  1. #1
    ISTP - The Mechanics

    Your Key to Sports Success: ESFP Description

    This type description comes from Your Key to Sports Success (12th Edition, 2006) by Jonathan Niednagel. An updated edition is expected to be released later this year, and if you would like to know more about Jonathan Niednagel's Brain Typing system you can purchase the book from his web site, BrainTypes.com - Understanding for the new millenium.

    FEAR / ESFP "Entertainer"

    performs to entertain others; enjoys creating party-like atmosphere; spender—not a saver; expressive; down-to-earth; radiates warmth and optimism; impulsive, enjoys promoting and business; rhythmical and athletic; gross motor skilled.

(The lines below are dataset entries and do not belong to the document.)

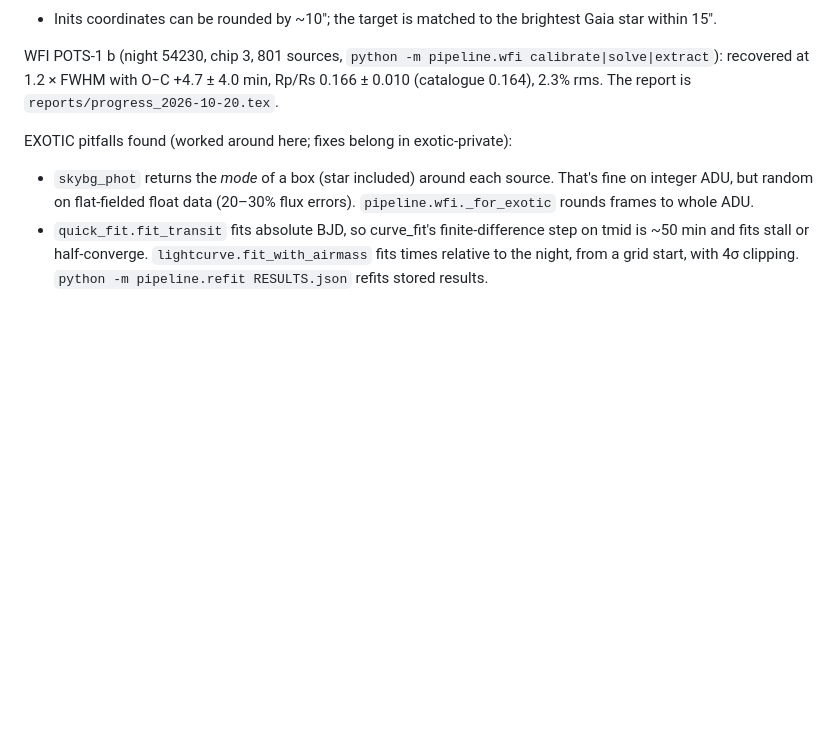
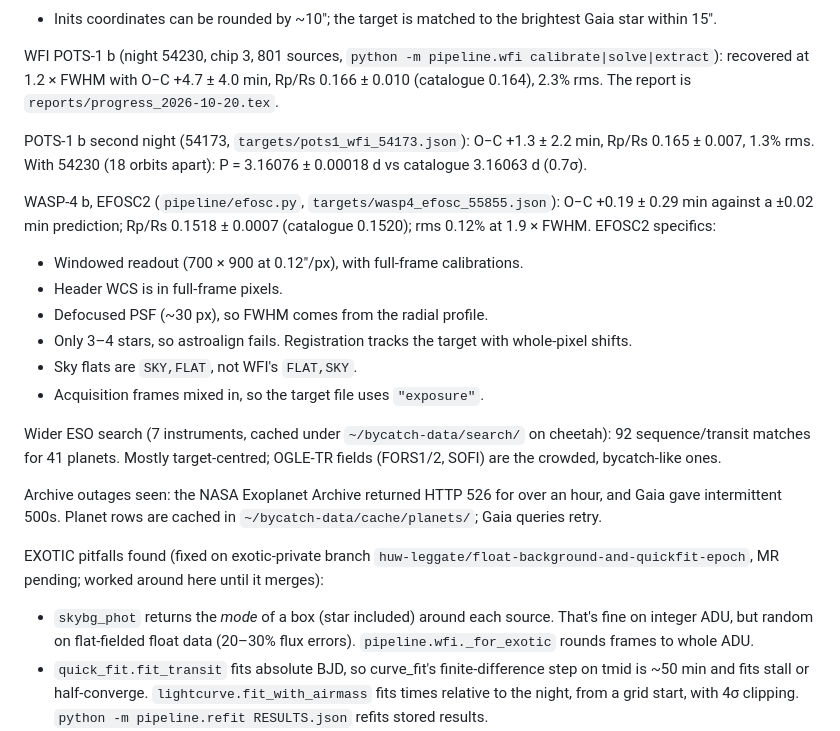
Before and after one commit to creanero/bycatch, a Markdown page: CLAUDE.md, the part around the change. Drawn GitHub-style; blank space fills up the shorter version.

Commit message:
CLAUDE.md: second POTS-1 night, WASP-4 EFOSC2 result, wider search, archive outages
Co-Authored-By: Claude Opus 5.5 <noreply@anthropic.com>

```diff
--- a/CLAUDE.md
+++ b/CLAUDE.md
@@ -272,7 +272,33 @@ calibrate|solve|extract`): recovered at 1.2 × FWHM with O−C +4.7 ± 4.0 min,
 Rp/Rs 0.166 ± 0.010 (catalogue 0.164), 2.3% rms. The report is
 `reports/progress_2026-10-20.tex`.
 
-EXOTIC pitfalls found (worked around here; fixes belong in exotic-private):
+POTS-1 b second night (54173, `targets/pots1_wfi_54173.json`): O−C +1.3 ±
+2.2 min, Rp/Rs 0.165 ± 0.007, 1.3% rms. With 54230 (18 orbits apart):
+P = 3.16076 ± 0.00018 d vs catalogue 3.16063 d (0.7σ).
+
+WASP-4 b, EFOSC2 (`pipeline/efosc.py`, `targets/wasp4_efosc_55855.json`):
+O−C +0.19 ± 0.29 min against a ±0.02 min prediction; Rp/Rs 0.1518 ±
+0.0007 (catalogue 0.1520); rms 0.12% at 1.9 × FWHM. EFOSC2 specifics:
+
+- Windowed readout (700 × 900 at 0.12"/px), with full-frame calibrations.
+- Header WCS is in full-frame pixels.
+- Defocused PSF (~30 px), so FWHM comes from the radial profile.
+- Only 3–4 stars, so astroalign fails. Registration tracks the target with
+  whole-pixel shifts.
+- Sky flats are `SKY,FLAT`, not WFI's `FLAT,SKY`.
+- Acquisition frames mixed in, so the target file uses `"exposure"`.
+
+Wider ESO search (7 instruments, cached under `~/bycatch-data/search/` on
+cheetah): 92 sequence/transit matches for 41 planets. Mostly target-centred;
+OGLE-TR fields (FORS1/2, SOFI) are the crowded, bycatch-like ones.
+
+Archive outages seen: the NASA Exoplanet Archive returned HTTP 526 for over
+an hour, and Gaia gave intermittent 500s. Planet rows are cached in
+`~/bycatch-data/cache/planets/`; Gaia queries retry.
+
+EXOTIC pitfalls found (fixed on exotic-private branch
+`huw-leggate/float-background-and-quickfit-epoch`, MR pending; worked around
+here until it merges):
 
 - `skybg_phot` returns the *mode* of a box (star included) around each
   source. That's fine on integer ADU, but random on flat-fielded float data
```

    The ESFP is often the most outgoing and entertaining person in a crowd. He or she loves life and people, seeking attention and fun in every situation that arises. ESFPs are energetic, gregarious, sociable, charming and generous. Think of Elvis Presley, Magic Johnson, Chi Chi Rodriguez, and Dolly Parton and you will picture the ESFP’s action packed, colorful persona.
    ESFPs must have jobs relating to people. Being genuinely empathetic, they actively care about the welfare of others. ESFPs have a flair for style, dressing like “a million” whether they have it or not. They nonetheless often show a good deal of common sense, dealing well with the practical, immediate facts of life.
    “Look at me” is the heart’s cry of the ESFP. ESFPs thrive on being in front of others, displaying their showmanship. They are light hearted, romantic and optimistic. They need to feel the love and care of others more than most Types. Their generosity is hard to equal. They see gifts as symbols of love and affection.
    ESFPs want their cake now and often forget to plan for later. They may need to plan for the future with strategy for saving and conserving. They can become anxious when tough times hit, fighting despondency when their careless living lands them in less than ideal circumstances. ESFPs must beware of compulsive behavior when experiencing anxiety. Controlling their weight is one area that can be a problem.
    ESFPs are gross motor dominant; they rely mostly on their big muscle movements (versus fine motor). This translates to swaying their bodies to music (Elvis mastered this!), hugging friends, and exaggerating big muscle movements in sports.
    ESFPs are fun to have as parents, providing a circus-like atmosphere and lifestyle. Their inconsistency, however, can be confusing to children. ESFP children live life with the same abandon as adults this quality does not work well in school, where discipline is needed. ESFPs learn best by using their senses and by doing. The parent can help by being the “J” function for these lively performers. When their “F” function, or strong personal values, are engaged in school pursuits, ESFP children can achieve with honors.
    ESFP children may be seen as hyperactive, messing up the house, being loud, always wanting to do one more thing. They love surprises and they love the limelight, the excitement of performing. Watch them, applaud them, and let them entertain you with their unique Brain Type.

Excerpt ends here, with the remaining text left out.